Ebro delta rice paddy
food - cuisineSpain Walkingmountain books

  Valencia, Levante, Murcia

Andalucia and the Ebro delta (just to the north of Valencia in Tarragona) together produce 50% of Spain's rice, but Valencia (producing a further 18%) has become closely associated with rice dishes made from the short grain arborio rice grown in Spain. The most famous being Paella (pie-ay-ah), which has two styles, Valencian being a different type, without a sofrito. Note that it is considered impolite to arrive late for a paella and when a waiter brings the plates for the main course its probably time to finish the starters quickly. When the paella is ready - it is ready!

Paella Mixta 1
Soften one Spanish  onion and a few cloves of garlic in olive oil in a wide pan, add four skinned plum tomatoes and cook down to a sofrito. Add some pieces of chopped chicken2,  as well as a few saffron threads. When the chicken is cooked add a cup of arborio rice and some water. When rice is almost soft add a variety of seafood in time to be cooked when the rice is ready. Prawns, clams, squid and mussels make a good choice. Take the pan to the table decorated with lemon wedges and some "specimen" seafood such as crayfish or large prawns you have cooked in the oil before starting the paella.

 "Valencia" paella is meat not fish based, see below

 Many purists do not believe in mixing seafood and meat, so you may want to leave this out, even though it is common in Spain and may have originated in the wish of non christians to be seen to be eating "christian" food at the time of the Inquisition.
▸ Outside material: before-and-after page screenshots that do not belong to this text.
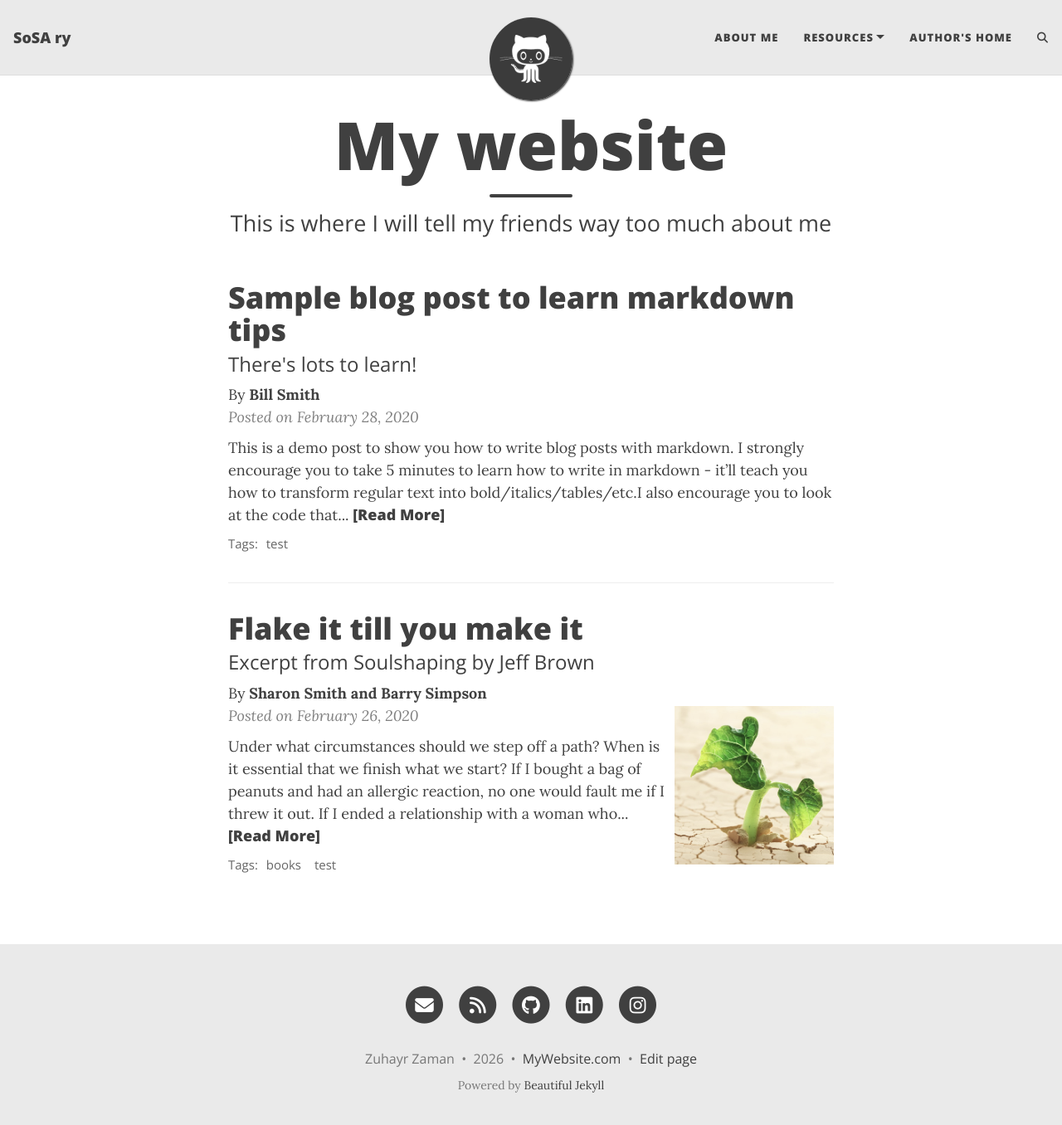
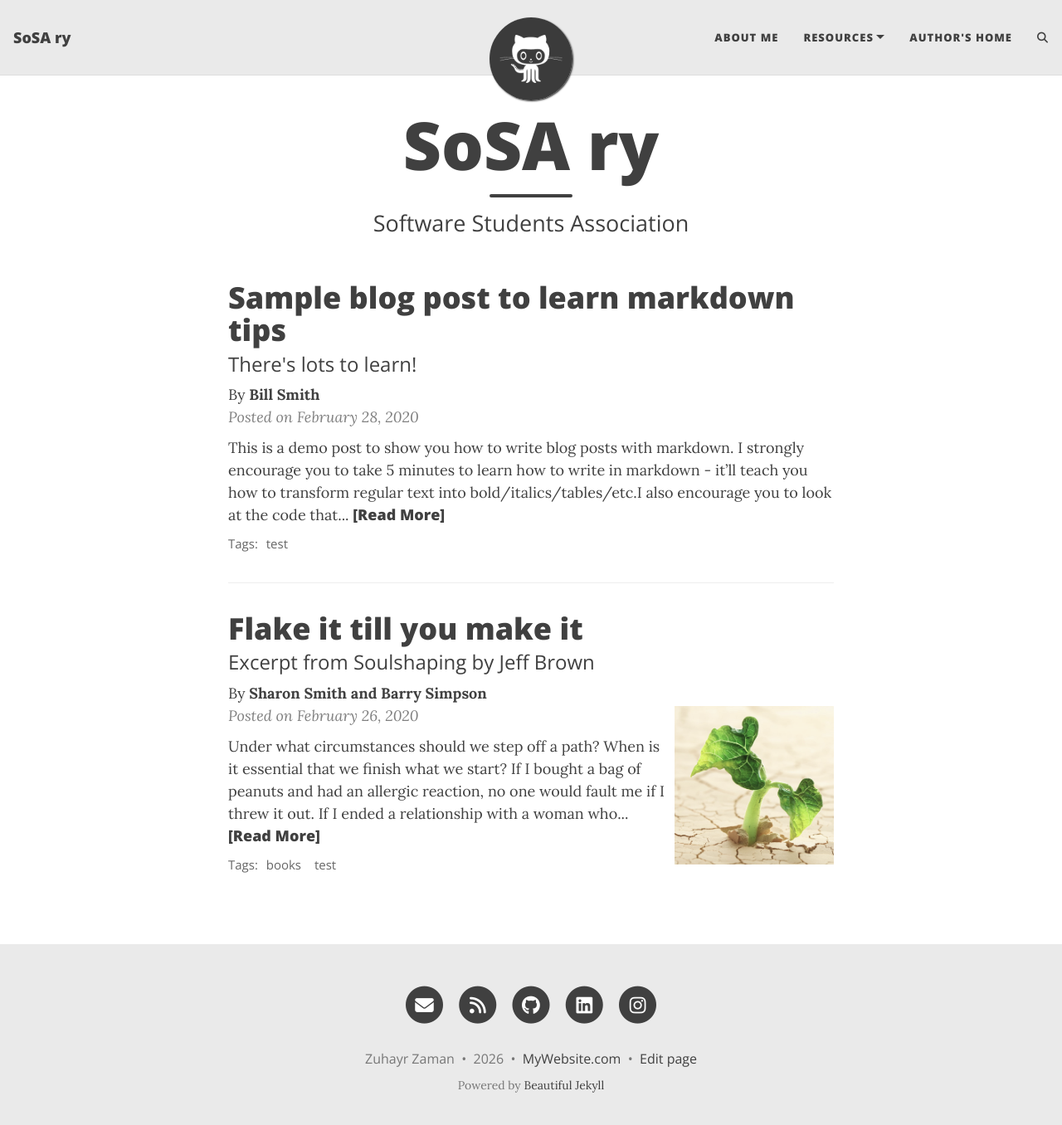
Before and after one commit to ZuhayrZaman/SoSA, a Jekyll site: the page built from index.html, in a window 1280 px wide and 1369 px high. Shown: the top 1356 px of the window at 83% size. Built offline with Jekyll 4.4.1, drawn with Linux system fonts in a browser that asks for light colours; the list of posts is cut into pages by our own code; comment, search, counter and statistics services are not loaded.

Commit message:
Update index.html

```diff
--- a/index.html
+++ b/index.html
@@ -1,5 +1,5 @@
 ---
 layout: home
-title: My website
-subtitle: This is where I will tell my friends way too much about me
+title: SoSA ry
+subtitle: Software Students Association
 ---
```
 Do not keep stirring a paella like rissotto. It should be crisp not creamy. The "socarrao" or crispness of the finished dish is important.

 Calasparra rice is ideal.  

Paella cookbook

Arroz Negro

Arroz a banda
Rice and sofrito flavoured with the pan juices and fish frames and shells from fish and seafood used in other dishes. Some authorities claim it is served with the actual fish and seafood in a separate bowl. I ordered it in a locals bar in the middle of the Valencian rice paddies and it came just as the rice. Perhaps the home cook or expensive restaurant would serve with the seafood. Anyway, my "take" on this dish is to fry the rice and garlic, along with a little chopped tomato and onion, then add fish/seafood stock of good quality, flavoured with saffron, simmer for about 20 minutes until the stock is absorbed.

Paella Valenciana
Meat and beans replace the seafood of the marisco version (it is worth remembering that paella may contain almost anything).
There is no sofrito in this version, just tomatoes.
Beans, both green (french beans) and white (garrofó)  with rabbit or chicken and possibly snails; rosemary, saffron and sweet paprika (pimenton dulce).
José Martínez's authentic recipe

My version of "Fideua" (for two) using any seafood and fish pieces to hand. (Clams, prawns and pieces of monkfish would be fine)
Make a rich fish stock from fish frames and seafood shells. Strain, reduce and add saffron.
Roast three red peppers (30 minutes) until soft, skin and slice, discarding seeds.
Fry fresh prawns and pieces of boned fish in olive oil, set aside.
Make and boil one portion of thin pasta like spaghetti, strain and cut into short lengths.
Cook any bivalves in the stock, add the fish and seafood with the oil along with any precooked seafood and the peppers, add the pasta and then thicken with a picada made from pounding garlic and parsley. Serve.

The Louisiana dish Jambalaya is almost certainly a descendant of Paella made with local ingredients. The source of the name is less certain:-
It may be Jamon- Paella (ham- paella) or it may come from the French "jambon".
One source suggests it is Jamb(on), the African[1] word "ya", meaning rice, with the Acadian [Cajan] "a la" in between. But this seems to assume that the current spelling can be relied on, (an 1880s recipe refers to "jumberlie" and spelling was certainly "jumbalaia" before the current one). 
Jumbalaya replaces the sofrito with a saute of celery, onion and (bell) pepper, "chaurice" sausage takes the place of "chorizo", ham, possibly chicken, cayenne and paprika are added along with lots of tomato. The rice when added is softened with chicken stock, the dish being finished with prawns. Like Paella, it is a very variable dish.
[1] no specific language quoted 

See also :-
Spanish cookery books
Cookery reference books
Walking in Spain
Walking in Britain
Spanish photos
Spanish pronouciation & general guidebooks
Andalucia Asturias Basque Country Canary Islands Castile Catalonia & Balearics Extremadura Galicia ValenciaTapas Glossary Books